* [Required work]: Each record that follows is to be duplicated exactly, though its pictures are not.

Before-and-after page screenshots:
..............................
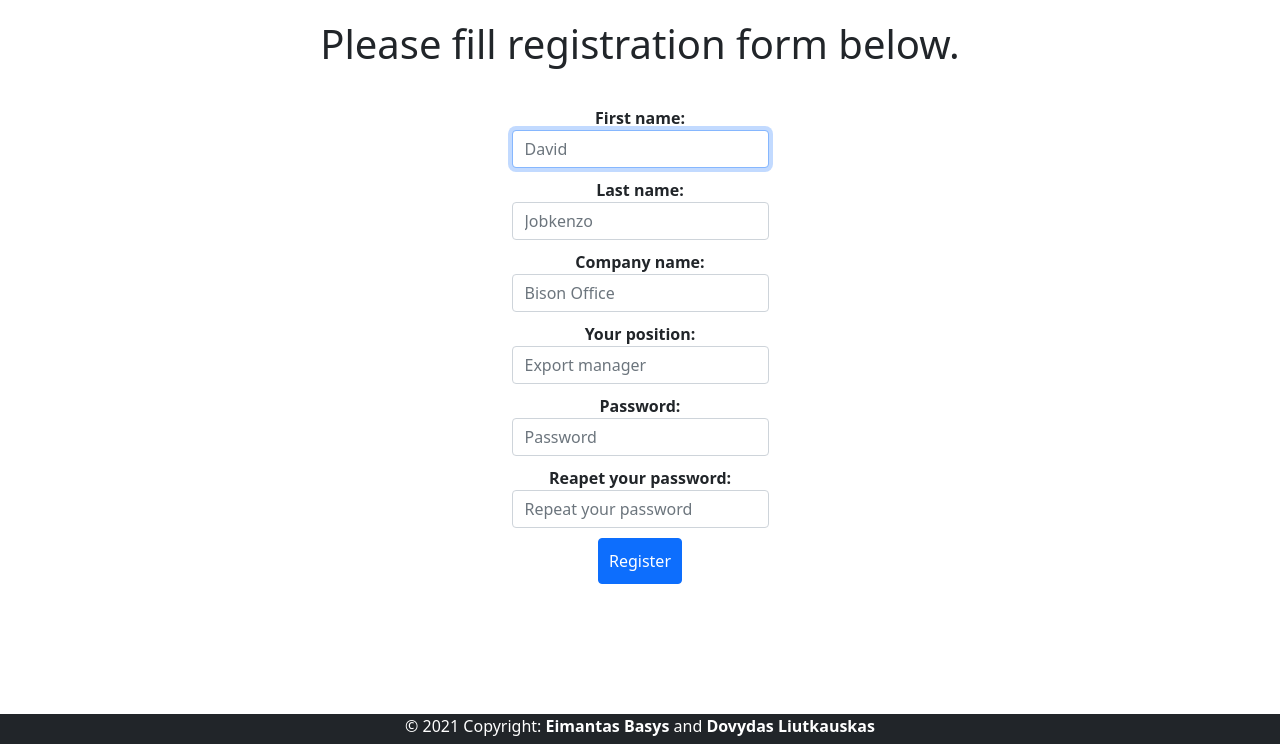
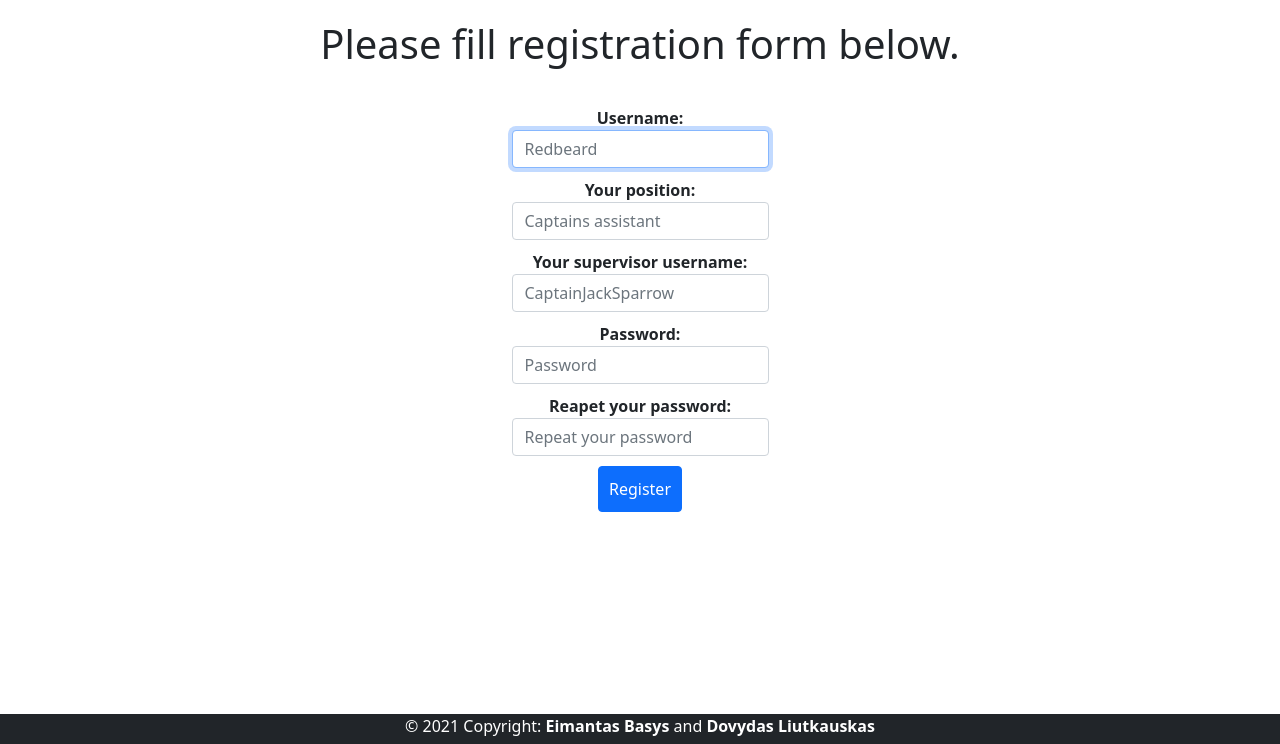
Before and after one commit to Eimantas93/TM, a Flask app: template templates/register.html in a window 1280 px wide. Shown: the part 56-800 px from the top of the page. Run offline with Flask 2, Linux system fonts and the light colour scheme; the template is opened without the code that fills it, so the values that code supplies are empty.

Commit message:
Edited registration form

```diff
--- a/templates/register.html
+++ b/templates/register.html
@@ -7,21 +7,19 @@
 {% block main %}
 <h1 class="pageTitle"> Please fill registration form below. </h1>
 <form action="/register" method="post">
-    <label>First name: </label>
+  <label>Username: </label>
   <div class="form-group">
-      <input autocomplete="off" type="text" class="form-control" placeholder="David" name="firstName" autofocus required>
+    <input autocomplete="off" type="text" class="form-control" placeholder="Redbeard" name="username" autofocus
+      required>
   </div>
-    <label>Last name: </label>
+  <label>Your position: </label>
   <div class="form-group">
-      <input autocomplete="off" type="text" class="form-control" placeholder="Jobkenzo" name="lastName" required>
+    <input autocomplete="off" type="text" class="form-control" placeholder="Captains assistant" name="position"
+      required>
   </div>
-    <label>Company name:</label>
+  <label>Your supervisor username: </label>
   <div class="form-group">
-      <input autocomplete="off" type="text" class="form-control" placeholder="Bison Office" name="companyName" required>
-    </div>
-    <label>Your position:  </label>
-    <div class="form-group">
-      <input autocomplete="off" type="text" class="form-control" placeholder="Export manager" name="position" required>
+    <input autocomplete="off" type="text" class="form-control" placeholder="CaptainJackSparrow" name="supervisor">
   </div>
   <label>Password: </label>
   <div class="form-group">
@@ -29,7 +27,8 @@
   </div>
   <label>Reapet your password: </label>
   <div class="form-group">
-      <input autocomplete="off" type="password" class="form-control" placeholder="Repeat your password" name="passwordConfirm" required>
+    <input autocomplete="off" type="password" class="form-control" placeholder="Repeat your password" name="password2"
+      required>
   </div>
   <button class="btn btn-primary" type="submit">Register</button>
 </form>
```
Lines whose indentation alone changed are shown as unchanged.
..............................
* [Result for this task]:
Before and after one commit to Eimantas93/TM, a Flask app: template templates/register.html in a window 1280 px wide. Shown: the part 56-800 px from the top of the page. Run offline with Flask 2, Linux system fonts and the light colour scheme; the template is opened without the code that fills it, so the values that code supplies are empty.

Commit message:
Edited registration form

```diff
--- a/templates/register.html
+++ b/templates/register.html
@@ -7,21 +7,19 @@
 {% block main %}
 <h1 class="pageTitle"> Please fill registration form below. </h1>
 <form action="/register" method="post">
-    <label>First name: </label>
+  <label>Username: </label>
   <div class="form-group">
-      <input autocomplete="off" type="text" class="form-control" placeholder="David" name="firstName" autofocus required>
+    <input autocomplete="off" type="text" class="form-control" placeholder="Redbeard" name="username" autofocus
+      required>
   </div>
-    <label>Last name: </label>
+  <label>Your position: </label>
   <div class="form-group">
-      <input autocomplete="off" type="text" class="form-control" placeholder="Jobkenzo" name="lastName" required>
+    <input autocomplete="off" type="text" class="form-control" placeholder="Captains assistant" name="position"
+      required>
   </div>
-    <label>Company name:</label>
+  <label>Your supervisor username: </label>
   <div class="form-group">
-      <input autocomplete="off" type="text" class="form-control" placeholder="Bison Office" name="companyName" required>
-    </div>
-    <label>Your position:  </label>
-    <div class="form-group">
-      <input autocomplete="off" type="text" class="form-control" placeholder="Export manager" name="position" required>
+    <input autocomplete="off" type="text" class="form-control" placeholder="CaptainJackSparrow" name="supervisor">
   </div>
   <label>Password: </label>
   <div class="form-group">
@@ -29,7 +27,8 @@
   </div>
   <label>Reapet your password: </label>
   <div class="form-group">
-      <input autocomplete="off" type="password" class="form-control" placeholder="Repeat your password" name="passwordConfirm" required>
+    <input autocomplete="off" type="password" class="form-control" placeholder="Repeat your password" name="password2"
+      required>
   </div>
   <button class="btn btn-primary" type="submit">Register</button>
 </form>
```
Lines whose indentation alone changed are shown as unchanged.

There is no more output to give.